A lot of photographers struggle with this and it makes it hard for them to get their work noticed.
-Tony Oluwatoyin Lawson (IG: @thebusyafrican)


Alonzo Herndon, Atlanta’s First Black Millionaire

Alonzo Herndon was an African American entrepreneur who founded and was the first president of Atlanta Life Insurance Company.

Born in Walton, Georgia on a farm near Social Circle, to Sophenie Herndon, a slave. His father was Frank Herndon, a white farmer to who owned his mother.

After moving to segregated Atlanta, Herndon opened several barbershops including the upscale Crystal Palace in 1902. In 1905, he purchased a small mutual aid association that eventually became the Atlanta Life Insurance Company.

Headquartered here on Auburn Avenue, it grew into one of the country’s most successful black-owned businesses.

The Alonzo Herndon historical marker is located in front of the Georgia State University Honors College at 100 Auburn Ave.

The historical marker reads:

“Alonzo Herndon

Alonzo Herndon was born into slavery in Walton County, Georgia, in 1858. After moving to segregated Atlanta, Herndon opened several barbershops including the upscale Crystal Palace in 1902. In 1905, he purchased a small mutual aid association that eventually became the Atlanta Life Insurance Company.

Headquartered here on Auburn Avenue, it grew into one of the country’s most successful black-owned businesses. A founding member of the National Business League organized by Booker T. Washington in 1900, and of the Niagara Movement (forerunner of the NAACP) organized by W. E. B. Du Bois in 1905, Herndon became noted for his involvement in and support of local organizations devoted to advancing African-American business and community life.

One of Atlanta’s most important twentieth-century entrepreneurs, Herndon died in 1927 and is buried in South-View Cemetery.”
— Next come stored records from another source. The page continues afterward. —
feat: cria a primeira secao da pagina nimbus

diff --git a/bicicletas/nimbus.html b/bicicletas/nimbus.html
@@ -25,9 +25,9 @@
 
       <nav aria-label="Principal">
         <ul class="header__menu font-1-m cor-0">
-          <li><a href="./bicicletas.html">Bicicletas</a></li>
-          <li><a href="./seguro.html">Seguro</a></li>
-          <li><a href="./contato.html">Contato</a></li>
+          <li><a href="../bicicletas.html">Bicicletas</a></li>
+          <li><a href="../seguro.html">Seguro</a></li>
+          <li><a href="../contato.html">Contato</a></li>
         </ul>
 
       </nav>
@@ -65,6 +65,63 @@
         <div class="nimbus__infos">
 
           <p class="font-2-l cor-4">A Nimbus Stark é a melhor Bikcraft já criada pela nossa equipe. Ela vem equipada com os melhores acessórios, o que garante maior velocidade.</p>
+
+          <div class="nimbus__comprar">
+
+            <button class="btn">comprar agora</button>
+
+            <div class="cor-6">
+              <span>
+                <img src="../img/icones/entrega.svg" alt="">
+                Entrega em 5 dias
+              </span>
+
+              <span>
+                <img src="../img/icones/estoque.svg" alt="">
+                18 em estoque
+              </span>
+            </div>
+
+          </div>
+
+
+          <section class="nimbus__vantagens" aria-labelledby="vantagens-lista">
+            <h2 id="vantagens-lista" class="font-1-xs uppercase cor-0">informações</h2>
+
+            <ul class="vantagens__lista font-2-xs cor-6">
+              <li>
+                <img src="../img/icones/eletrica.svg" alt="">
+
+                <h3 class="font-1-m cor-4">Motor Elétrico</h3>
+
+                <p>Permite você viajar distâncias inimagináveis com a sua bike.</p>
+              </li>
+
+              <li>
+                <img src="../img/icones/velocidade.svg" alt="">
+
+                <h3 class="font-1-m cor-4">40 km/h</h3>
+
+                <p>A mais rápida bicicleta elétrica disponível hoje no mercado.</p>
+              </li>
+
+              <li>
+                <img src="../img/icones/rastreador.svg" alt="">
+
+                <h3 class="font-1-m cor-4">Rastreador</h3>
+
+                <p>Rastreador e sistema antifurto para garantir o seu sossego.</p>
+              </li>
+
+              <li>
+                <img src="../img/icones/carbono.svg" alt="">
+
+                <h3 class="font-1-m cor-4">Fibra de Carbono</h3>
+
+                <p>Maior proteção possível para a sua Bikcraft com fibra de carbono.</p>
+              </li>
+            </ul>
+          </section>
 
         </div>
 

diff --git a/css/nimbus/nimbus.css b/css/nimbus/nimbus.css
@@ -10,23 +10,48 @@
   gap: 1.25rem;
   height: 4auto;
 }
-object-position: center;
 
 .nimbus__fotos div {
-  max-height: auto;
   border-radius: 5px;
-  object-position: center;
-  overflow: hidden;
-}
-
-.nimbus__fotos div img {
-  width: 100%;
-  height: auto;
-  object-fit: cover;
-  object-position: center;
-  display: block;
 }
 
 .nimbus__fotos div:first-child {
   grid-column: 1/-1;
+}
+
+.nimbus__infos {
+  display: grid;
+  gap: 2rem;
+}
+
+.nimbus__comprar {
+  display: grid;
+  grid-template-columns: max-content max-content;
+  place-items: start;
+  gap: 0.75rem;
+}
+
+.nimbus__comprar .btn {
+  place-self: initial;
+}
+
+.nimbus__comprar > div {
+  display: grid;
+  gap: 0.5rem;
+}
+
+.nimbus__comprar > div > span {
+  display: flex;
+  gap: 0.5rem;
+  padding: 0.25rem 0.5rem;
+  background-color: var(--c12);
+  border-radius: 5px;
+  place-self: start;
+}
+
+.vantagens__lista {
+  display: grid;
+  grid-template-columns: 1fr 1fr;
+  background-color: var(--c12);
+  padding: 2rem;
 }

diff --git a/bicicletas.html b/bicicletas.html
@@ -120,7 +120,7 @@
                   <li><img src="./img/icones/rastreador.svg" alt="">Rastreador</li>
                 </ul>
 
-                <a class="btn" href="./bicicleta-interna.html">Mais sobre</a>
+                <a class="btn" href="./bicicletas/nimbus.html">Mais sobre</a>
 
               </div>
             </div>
Herndon’s residence is already a tourist destination and historic site in Atlanta. The Herndon Home, 587 University Place NW, is an ornate Beaux Arts house built in 1910.

The house was built exclusively by African American craftsmen and largely designed by Herndon’s first wife, Adrienne.

The Herndon Home was designated a National Historic Landmark in 2000.

Funding for the Alonzo Herndon marker, which was dedicated Oct. 27, came from the Georgia Historical Society, Georgia State University, Atlanta Student Movement Veterans of the 1960s and District 2, Atlanta City Council.